Lucian Richardson has a wife with Alzheimer's Disease and is thankful for the programs offered by the Association.
The Association's Director of Communications Beth Sulkowski talks to a fellow Association Member about Alzheimer's.
By: Aubrey Marcinko
Alzheimer's Disease affects more than five million people in the United States. There are more than 15 million caregivers in the country, many of them family members who are a fundamental part of helping the growing dementia population.
The Alzheimer's Association of South Carolina supporters walked to the Statehouse on Tuesday to raise awareness and ask legislators for $1.5 million to help caregivers be able to care for their family members.
Dementia caregivers across the nation provided over 17 billion hours of unpaid care in 2012. South Carolina has 80,000 people living with Alzheimer's, and the Alzheimer's Association says it's priority is not just take care of the patients, but their caregivers as well.
"The Alzheimer's Association is truly about connecting caregivers and concerned citizens with their legislators to talk to them about how Alzheimer's is impacting them and how they can help support it through a program called Alzheimer's Caregiver Respite," says the Association's Beth Sulkowski.
The South Carolina Chapter gives short-term respite – time away from caring for a patient – to full-time family caregivers through a voucher program that's funded by the SC Department of Mental Health.
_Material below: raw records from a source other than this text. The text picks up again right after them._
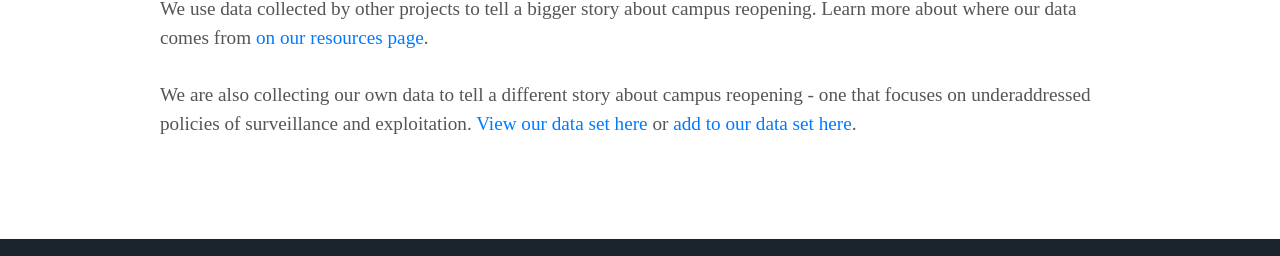
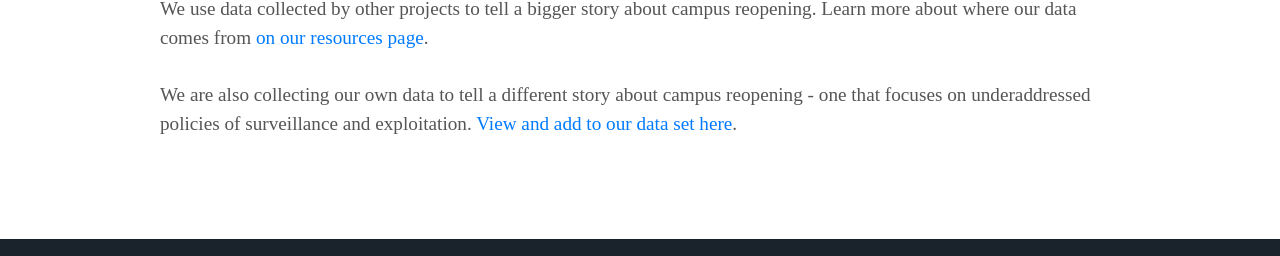
Before and after one commit to visionary-futures-collective/covid19, a Jekyll site: the page built from mapping.md, in a window 1280 px wide. Shown: the part 1951-2207 px from the top of the page. Built offline with Jekyll 4.4.1, drawn with Linux system fonts in a browser that asks for light colours; some web fonts are replaced.

Commit message:
Update mapping.md

```diff
--- a/mapping.md
+++ b/mapping.md
@@ -24,4 +24,4 @@ We aim to use simple maps to tell a bigger story about how campuses are respondi
 
 We use data collected by other projects to tell a bigger story about campus reopening. Learn more about where our data comes from [on our resources page](/resources).<br />
 <br />
-We are also collecting our own data to tell a different story about campus reopening - one that focuses on underaddressed policies of surveillance and exploitation. [View our data set here](https://docs.google.com/spreadsheets/d/1EIbnskEWKa03UO7V_ca1_Dqg_4ouQwqeGIdyZSnYEfk/edit?usp=sharing) or [add to our data set here](https://docs.google.com/spreadsheets/d/1QT9K9gqxfdKA5G4xuKsL5EgrNQF5darG3WLiomixoVE/edit?usp=sharing).
+We are also collecting our own data to tell a different story about campus reopening - one that focuses on underaddressed policies of surveillance and exploitation. [View and add to our data set here](https://docs.google.com/spreadsheets/d/1QT9K9gqxfdKA5G4xuKsL5EgrNQF5darG3WLiomixoVE/edit?usp=sharing).
```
The program not only provides help, but prevents people from having to put their loved ones in a nursing home.
Lucian Richardson of South Carolina is thankful for the respite program provided by the Association.
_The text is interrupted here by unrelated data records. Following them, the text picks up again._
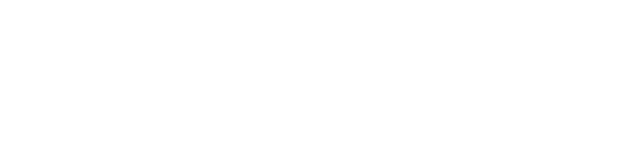
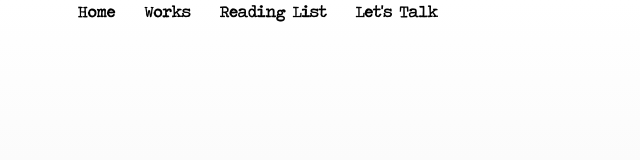
Before and after one commit to kwakudavis/kwakudavis.github.io, a plain HTML site: page index.html in a window 1280 px wide. Shown: the whole page, without its empty margins (0-640 px from the left). Drawn offline with Linux system fonts and the light colour scheme.

Commit message:
chages to main page

```diff
--- a/assets/css/material-dashboard.css
+++ b/assets/css/material-dashboard.css
@@ -13,6 +13,16 @@
 
  */
 /*     brand Colors              */
+
+@font-face {
+  font-family: "TravelingTypewriter";
+  src: url("TravelingTypewriter.ttf");
+}
+
+
+
+
+
 .card {
   font-size: .875rem; }
 
@@ -43,4 +53,52 @@ body {
   line-height: 1.5;
   color: #212529;
   text-align: left;
-  background-color: #ffffff; }
+  height: auto;
+}
+
+
+#body-grad{
+
+  background-image: linear-gradient(#ffffff,#f5f5f5,#f8f8f8);
+  height:100%;
+}
+
+
+#page-title {
+
+  font-family: TravelingTypewriter;
+  color: #ffffff;
+
+}
+
+
+#menu a {
+
+  font-family: TravelingTypewriter;,
+  font-size: 25px;
+  text-decoration-line: blink;
+  list-style: none;
+  color: black;
+  font-weight: bolder;
+
+
+}
+
+#menu ul li{
+
+  list-style: none;
+  display: inline;
+  padding-right: 25px;
+  align-self: center;
+
+
+}
+
+#menu{
+
+  position: relative;
+  height: 20px;
+  width: 500px;
+  text-align: center;
+  align-self: center;
+}
--- a/index.html
+++ b/index.html
@@ -4,15 +4,15 @@
     <meta charset="utf-8" />
 
   <meta http-equiv="X-UA-Compatible" content="IE=edge,chrome=1" />
-  <title>
-    <!--A simple application to display venues near valletta based on category selected by the user-->
+  <title id="page-title">
+    Creator in-chief
   </title>
   <meta content='width=device-width, initial-scale=1.0, maximum-scale=1.0, user-scalable=0, shrink-to-fit=no' name='viewport' />
   <!--     Fonts and icons     -->
   <link rel="stylesheet" type="text/css" href="https://fonts.googleapis.com/css?family=Roboto:300,400,500,700|Roboto+Slab:400,700|Material+Icons" />
   <link rel="stylesheet" href="https://maxcdn.bootstrapcdn.com/font-awesome/latest/css/font-awesome.min.css">
   <!-- CSS Files -->
-  <link href="./assets/css/material-dashboard.css?v=2.1.0" rel="stylesheet" />
+  <link href="assets/css/material-dashboard.css" rel="stylesheet" />
 
 
 
@@ -22,9 +22,30 @@
 </head>
 
 <body>
+    <div id="body-grad">
+      <div id="menu">
+          <ul>
+              <li>
+                  <a href="index.html">Home</a>
+              </li>
+              <li>
+                  <a href="#">Works</a>
+              </li>
+              <li>
+                  <a href="#">Reading List</a>
+              </li>
+              <li>
+                  <a href="#">Let's Talk </a>
+              </li>
 
 
-     </body>
+          </ul>
+      </div>
+
+    </div>
+
+
+</body>
 
 <footer>
 
```
Also changed, not shown: assets/css/1001fonts-traveling-typewriter-eula.txt (added, +32 -0 lines), assets/css/TravelingTypewriter.ttf (added).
"In my situation, I used respite funds to put my wife into a facility while I had to attend a work related meeting in another state," says Richardson.
Richardson knows the impact taking care of someone with Alzheimer's can have on a family.
"The year she [my wife] was diagnosed, my oldest daughter was just graduating from high school. My youngest was going to high school and having to become a parent to your parent…that's difficult," he says.
The Association estimates that 100,000 South Carolinians will be suffering from Alzheimer's Disease in 2025.